I also dropped out of my friend's league because I wanted nothing to do with ESPN.
To all those who wished to play with me, I am sorry to have shared with you the frustration by deleting the leagues. I could not afford to put any more effort into them, as the amount of what turned into work had increased tenfold.
I didn't think I would feel bad if it didn't work out to be a success, as I had mentioned earlier in this post. Actually, by deleting the leagues and the team I had in my friend's league, not only did I screw up all the collective work of all those who joined, but I hurt myself the most.
I probably wanted to play with such a strong desire that my deletion of work has caused me to be left with a giant sinking feeling.
Granted, I am not insane in totality, as I still wonder about the fate of one of my uncles who lived down in Louisiana, whether his home was spared by hurricane Katrina, and whether he is still alive. One person in my league lost their home in the storm. To add to all the typical topics of greater importance and a hope to avoid cliché, that is up to debate. Basically, I know how to rationalize and compare and contrast. Humanity and life remains the most essential in the matter.
However, without going into full detail on how I personally feel about myself and why I feel that way, I can merely share with you that my simple and trivial failure has actually destroyed my energy. I hate the feeling of sudden thrust into situations in which I find myself in the middle of two sides, and oddly enough, ESPN decided that the free leagues weren't getting nearly enough money, and my friends and relatives decided to argue when I made an attempt to salvage the efforts, of which I set myself up for that possibility by motion to take all of the efforts up on my own.
I also know that none of this would have happened if ESPN hadn't attempted to force people into spending money. I also know that I went beyond the realm of rational behavior by deletion of the leagues, since they could have been auto-drafted in favor of minor hassle in comparison to the large benefit of a season of free play that would follow.
I only wonder in passing at this moment whether ESPN would start to implement more ways to force money from their participants, but that issue is now irrelevant.
Normally, I would offer some fantastic comparisons, many of them loose enough for much amusement. As of today, right now, I feel horrible.
That would fit, as I am a criminal perfectionist.
So, I'm not crazy, as of yet, but I have this suspicion that my dejection points to the fact that a compound set of failures over a short period of time can lead a person to oblivion, even on minor failures that follow. I can visualize and feel and know how someone would actually jump off a building after losing all of their money and with it, their hope.
My hope is fucking torpedoed right now, ladies and gentlemen.

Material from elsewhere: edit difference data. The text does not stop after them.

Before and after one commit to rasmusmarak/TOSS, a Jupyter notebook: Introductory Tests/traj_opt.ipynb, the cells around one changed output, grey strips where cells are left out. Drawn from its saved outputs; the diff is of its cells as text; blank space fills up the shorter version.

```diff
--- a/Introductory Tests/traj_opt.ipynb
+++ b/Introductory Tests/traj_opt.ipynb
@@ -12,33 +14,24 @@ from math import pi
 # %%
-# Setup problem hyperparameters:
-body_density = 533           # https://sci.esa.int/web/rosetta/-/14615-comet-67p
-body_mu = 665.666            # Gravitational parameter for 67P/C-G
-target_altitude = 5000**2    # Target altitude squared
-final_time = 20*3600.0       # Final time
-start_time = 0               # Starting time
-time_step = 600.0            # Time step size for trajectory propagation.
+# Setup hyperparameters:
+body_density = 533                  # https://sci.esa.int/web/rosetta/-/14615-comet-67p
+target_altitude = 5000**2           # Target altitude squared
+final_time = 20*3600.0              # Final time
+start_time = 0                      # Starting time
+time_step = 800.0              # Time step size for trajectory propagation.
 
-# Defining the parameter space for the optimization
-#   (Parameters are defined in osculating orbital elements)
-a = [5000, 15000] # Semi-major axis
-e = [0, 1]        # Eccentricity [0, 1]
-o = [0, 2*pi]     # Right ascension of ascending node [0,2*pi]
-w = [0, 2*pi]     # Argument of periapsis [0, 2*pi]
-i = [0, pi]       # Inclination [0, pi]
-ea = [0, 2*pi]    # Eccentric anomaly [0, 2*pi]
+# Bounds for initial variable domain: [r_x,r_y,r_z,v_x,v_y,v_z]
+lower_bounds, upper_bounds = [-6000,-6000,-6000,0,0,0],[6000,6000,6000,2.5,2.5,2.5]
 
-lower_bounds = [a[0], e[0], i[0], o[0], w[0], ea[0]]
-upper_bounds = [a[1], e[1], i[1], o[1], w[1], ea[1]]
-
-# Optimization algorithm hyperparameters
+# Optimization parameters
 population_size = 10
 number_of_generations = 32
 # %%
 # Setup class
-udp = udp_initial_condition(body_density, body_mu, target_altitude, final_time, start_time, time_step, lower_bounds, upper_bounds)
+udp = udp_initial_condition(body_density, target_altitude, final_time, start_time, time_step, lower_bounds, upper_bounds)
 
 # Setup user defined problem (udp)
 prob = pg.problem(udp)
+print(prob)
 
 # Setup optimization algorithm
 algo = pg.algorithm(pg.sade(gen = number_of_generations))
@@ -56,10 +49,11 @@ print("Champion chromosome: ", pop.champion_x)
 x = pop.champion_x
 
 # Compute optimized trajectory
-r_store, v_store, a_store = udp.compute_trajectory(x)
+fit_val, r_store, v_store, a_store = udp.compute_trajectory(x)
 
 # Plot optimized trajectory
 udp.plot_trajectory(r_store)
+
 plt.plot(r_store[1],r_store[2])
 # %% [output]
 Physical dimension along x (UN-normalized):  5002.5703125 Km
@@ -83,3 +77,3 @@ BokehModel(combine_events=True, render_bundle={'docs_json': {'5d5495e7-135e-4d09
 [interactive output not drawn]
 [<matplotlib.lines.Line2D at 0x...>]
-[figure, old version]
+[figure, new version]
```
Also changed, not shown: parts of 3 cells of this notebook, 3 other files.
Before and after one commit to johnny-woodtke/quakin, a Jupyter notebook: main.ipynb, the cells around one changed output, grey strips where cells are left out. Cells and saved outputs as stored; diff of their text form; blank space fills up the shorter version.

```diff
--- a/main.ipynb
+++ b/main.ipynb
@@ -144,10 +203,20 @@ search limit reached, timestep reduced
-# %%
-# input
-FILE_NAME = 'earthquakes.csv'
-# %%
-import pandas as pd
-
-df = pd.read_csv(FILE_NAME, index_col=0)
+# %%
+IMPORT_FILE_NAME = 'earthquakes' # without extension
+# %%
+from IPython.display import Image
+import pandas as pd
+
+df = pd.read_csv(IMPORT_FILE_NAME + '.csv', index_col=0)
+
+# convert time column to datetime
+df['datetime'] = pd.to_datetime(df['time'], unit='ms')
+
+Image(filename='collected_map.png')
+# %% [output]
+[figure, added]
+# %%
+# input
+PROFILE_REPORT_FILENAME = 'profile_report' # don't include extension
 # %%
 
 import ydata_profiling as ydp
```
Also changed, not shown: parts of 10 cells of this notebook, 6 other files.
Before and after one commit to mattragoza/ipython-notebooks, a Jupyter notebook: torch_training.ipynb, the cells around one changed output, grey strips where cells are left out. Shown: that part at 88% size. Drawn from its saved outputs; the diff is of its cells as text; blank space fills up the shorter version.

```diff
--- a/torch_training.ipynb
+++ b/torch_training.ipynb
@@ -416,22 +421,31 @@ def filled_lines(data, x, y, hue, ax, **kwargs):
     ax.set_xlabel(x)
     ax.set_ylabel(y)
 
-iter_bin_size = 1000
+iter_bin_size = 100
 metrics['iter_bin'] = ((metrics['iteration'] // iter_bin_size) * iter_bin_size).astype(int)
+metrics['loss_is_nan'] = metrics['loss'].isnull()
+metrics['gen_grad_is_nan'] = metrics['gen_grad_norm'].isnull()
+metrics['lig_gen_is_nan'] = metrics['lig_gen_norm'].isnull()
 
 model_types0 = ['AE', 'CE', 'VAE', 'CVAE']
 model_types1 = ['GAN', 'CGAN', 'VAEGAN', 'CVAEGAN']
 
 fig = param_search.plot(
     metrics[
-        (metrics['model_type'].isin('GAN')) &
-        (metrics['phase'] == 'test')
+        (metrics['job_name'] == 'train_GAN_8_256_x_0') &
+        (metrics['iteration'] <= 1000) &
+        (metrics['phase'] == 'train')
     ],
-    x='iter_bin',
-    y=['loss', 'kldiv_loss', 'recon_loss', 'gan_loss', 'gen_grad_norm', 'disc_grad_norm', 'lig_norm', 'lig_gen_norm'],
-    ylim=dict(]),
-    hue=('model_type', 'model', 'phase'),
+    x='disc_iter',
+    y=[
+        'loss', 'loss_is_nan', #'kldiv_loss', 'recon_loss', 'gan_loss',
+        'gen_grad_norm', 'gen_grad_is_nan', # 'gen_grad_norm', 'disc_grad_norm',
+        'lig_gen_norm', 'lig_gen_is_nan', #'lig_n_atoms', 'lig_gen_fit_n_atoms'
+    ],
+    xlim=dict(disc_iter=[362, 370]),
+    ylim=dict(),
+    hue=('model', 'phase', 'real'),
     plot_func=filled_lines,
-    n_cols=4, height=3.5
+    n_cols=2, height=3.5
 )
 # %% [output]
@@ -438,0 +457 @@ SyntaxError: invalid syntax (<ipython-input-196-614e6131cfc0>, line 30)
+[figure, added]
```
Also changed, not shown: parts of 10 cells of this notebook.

Since I know that any problem I currently have with failed fantasy leagues matters little in comparison, and I know that any personal failure of relationships or efforts matter little when compared to entire cultures that have failed, as well as collectives of people, you can be assured that I know that none of you are any more or less special (or not special, depending on philosophy) as I am.
Life can be humorous in the wake of a failure, and life can make humor of the failure to help move and close the moment.
However, it will be a while before I can laugh at this.